Working data:
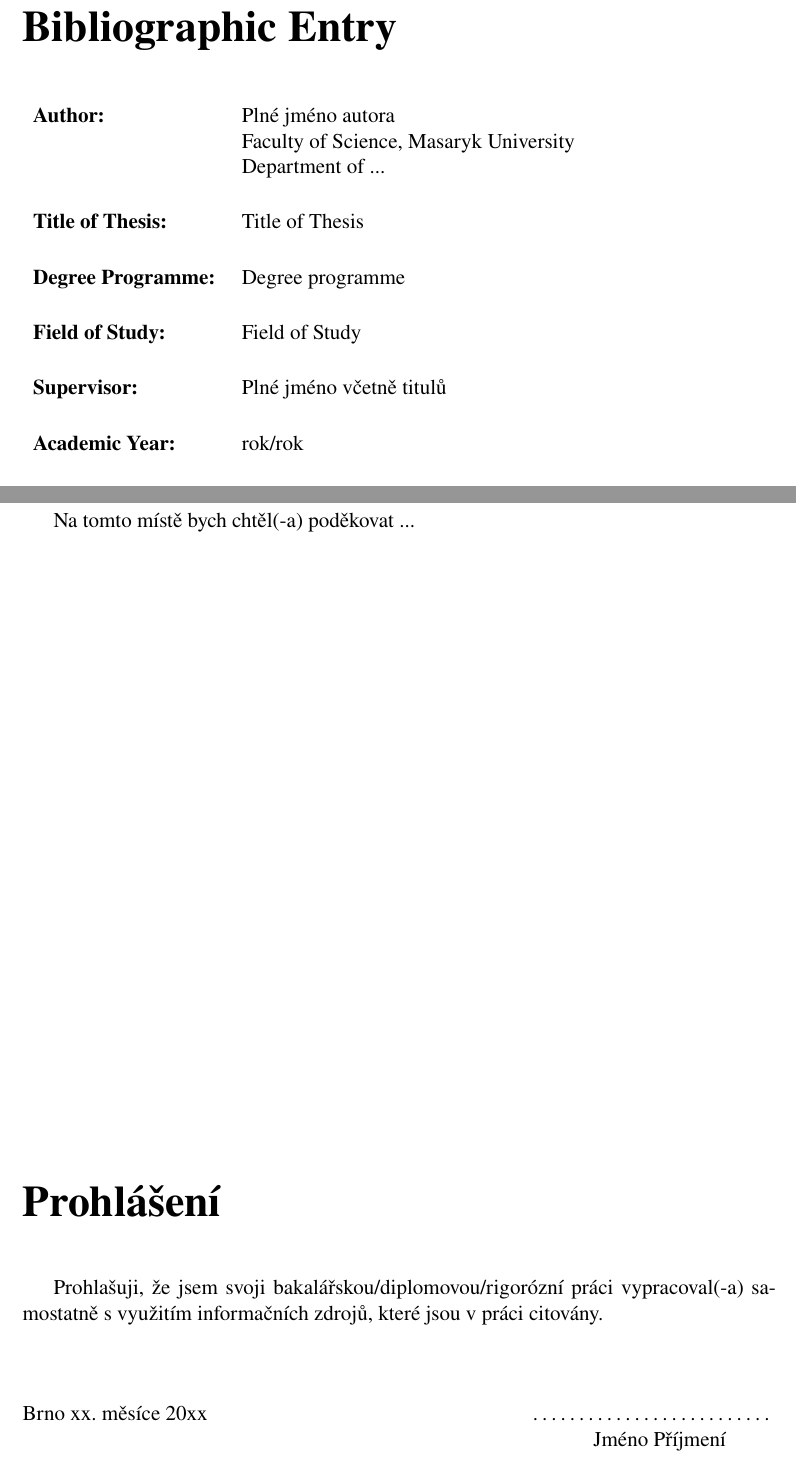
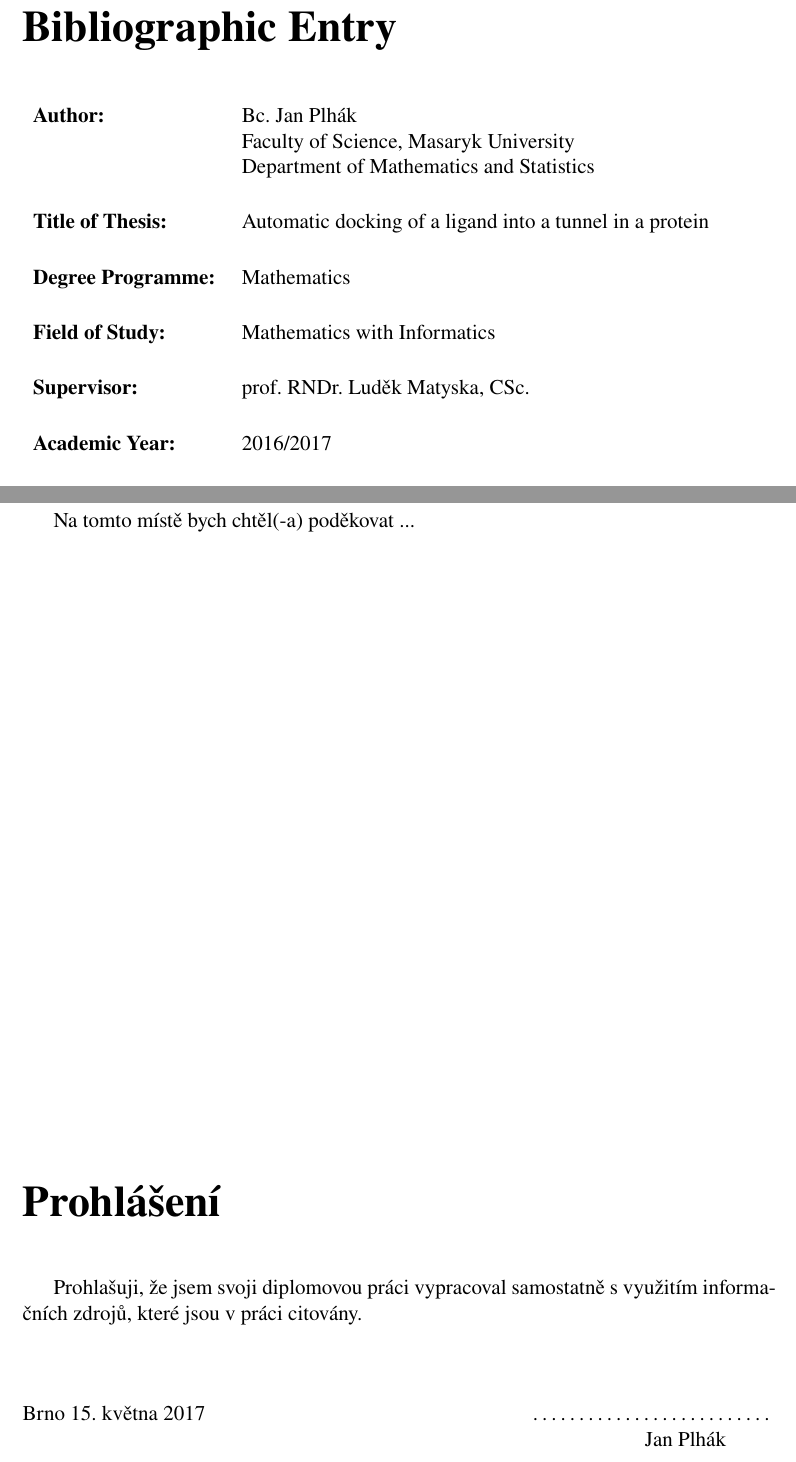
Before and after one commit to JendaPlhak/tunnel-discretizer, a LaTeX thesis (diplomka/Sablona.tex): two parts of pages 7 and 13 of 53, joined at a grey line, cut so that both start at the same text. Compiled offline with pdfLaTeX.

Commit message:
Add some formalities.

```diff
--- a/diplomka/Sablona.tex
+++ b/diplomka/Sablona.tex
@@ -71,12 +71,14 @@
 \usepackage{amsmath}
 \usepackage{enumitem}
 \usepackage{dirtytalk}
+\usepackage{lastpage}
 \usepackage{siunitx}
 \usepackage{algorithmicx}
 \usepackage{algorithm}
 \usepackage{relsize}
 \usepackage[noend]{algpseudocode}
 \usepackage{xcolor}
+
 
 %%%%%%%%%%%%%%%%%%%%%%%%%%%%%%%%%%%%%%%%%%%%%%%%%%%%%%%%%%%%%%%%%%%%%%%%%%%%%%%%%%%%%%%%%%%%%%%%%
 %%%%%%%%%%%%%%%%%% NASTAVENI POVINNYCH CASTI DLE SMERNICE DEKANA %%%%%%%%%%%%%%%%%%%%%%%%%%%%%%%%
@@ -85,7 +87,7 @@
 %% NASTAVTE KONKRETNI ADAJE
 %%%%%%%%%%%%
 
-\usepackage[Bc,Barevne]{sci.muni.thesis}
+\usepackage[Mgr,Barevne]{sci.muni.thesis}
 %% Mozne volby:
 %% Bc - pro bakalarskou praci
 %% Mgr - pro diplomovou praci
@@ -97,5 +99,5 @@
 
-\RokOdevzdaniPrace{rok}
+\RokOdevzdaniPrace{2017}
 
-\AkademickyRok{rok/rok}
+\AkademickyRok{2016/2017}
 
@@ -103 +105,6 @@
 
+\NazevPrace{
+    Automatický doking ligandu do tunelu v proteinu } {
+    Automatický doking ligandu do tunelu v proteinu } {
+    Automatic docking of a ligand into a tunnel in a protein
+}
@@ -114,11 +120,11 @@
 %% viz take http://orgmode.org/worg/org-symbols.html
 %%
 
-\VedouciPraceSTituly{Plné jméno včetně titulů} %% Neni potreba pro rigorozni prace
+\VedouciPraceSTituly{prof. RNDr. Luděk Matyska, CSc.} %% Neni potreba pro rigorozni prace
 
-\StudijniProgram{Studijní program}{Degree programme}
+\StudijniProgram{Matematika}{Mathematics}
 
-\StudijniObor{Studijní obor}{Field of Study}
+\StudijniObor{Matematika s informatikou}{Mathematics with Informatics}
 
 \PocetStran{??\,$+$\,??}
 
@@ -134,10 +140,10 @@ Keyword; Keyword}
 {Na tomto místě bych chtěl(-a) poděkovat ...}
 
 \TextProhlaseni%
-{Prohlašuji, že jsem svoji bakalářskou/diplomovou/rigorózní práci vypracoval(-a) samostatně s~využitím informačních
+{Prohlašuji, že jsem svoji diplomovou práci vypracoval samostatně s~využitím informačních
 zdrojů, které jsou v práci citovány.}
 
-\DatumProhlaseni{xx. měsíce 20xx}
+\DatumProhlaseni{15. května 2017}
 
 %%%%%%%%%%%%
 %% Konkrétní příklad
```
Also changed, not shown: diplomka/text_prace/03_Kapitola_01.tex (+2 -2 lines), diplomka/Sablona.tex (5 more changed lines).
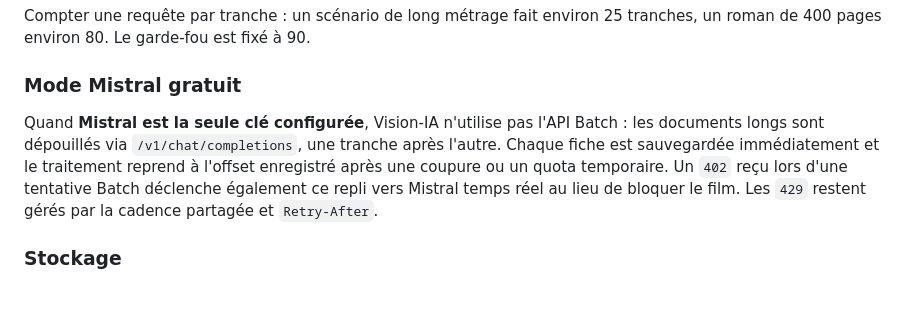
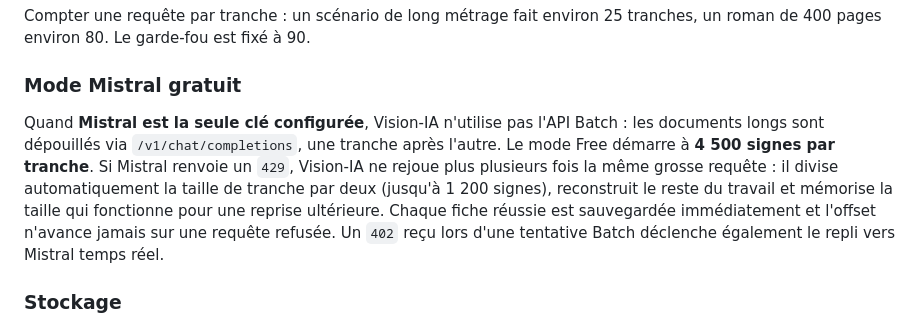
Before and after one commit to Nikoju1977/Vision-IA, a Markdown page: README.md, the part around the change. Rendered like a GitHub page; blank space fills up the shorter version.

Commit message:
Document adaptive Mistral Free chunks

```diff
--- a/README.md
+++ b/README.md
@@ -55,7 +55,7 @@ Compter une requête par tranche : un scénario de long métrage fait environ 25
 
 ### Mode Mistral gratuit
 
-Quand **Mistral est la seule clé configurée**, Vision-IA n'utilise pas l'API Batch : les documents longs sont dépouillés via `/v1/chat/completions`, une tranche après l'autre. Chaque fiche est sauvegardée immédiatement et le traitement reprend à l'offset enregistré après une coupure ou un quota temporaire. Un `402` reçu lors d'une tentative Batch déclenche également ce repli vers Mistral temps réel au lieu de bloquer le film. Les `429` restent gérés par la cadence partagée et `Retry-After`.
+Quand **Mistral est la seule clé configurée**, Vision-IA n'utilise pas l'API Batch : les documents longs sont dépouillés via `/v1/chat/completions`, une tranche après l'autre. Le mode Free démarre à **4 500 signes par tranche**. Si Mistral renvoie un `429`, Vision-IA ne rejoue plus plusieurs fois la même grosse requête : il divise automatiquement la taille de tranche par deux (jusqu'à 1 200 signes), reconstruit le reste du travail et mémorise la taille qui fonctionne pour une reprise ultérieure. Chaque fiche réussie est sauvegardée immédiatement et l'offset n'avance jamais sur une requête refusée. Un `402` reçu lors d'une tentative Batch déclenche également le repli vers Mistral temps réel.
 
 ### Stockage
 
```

Description of the task: In the preceding material, find each line holding the word "diplomovou" and copy it out.

Solved exercise:
 %% Mgr - pro diplomovou praci
-{Prohlašuji, že jsem svoji bakalářskou/diplomovou/rigorózní práci vypracoval(-a) samostatně s~využitím informačních
+{Prohlašuji, že jsem svoji diplomovou práci vypracoval samostatně s~využitím informačních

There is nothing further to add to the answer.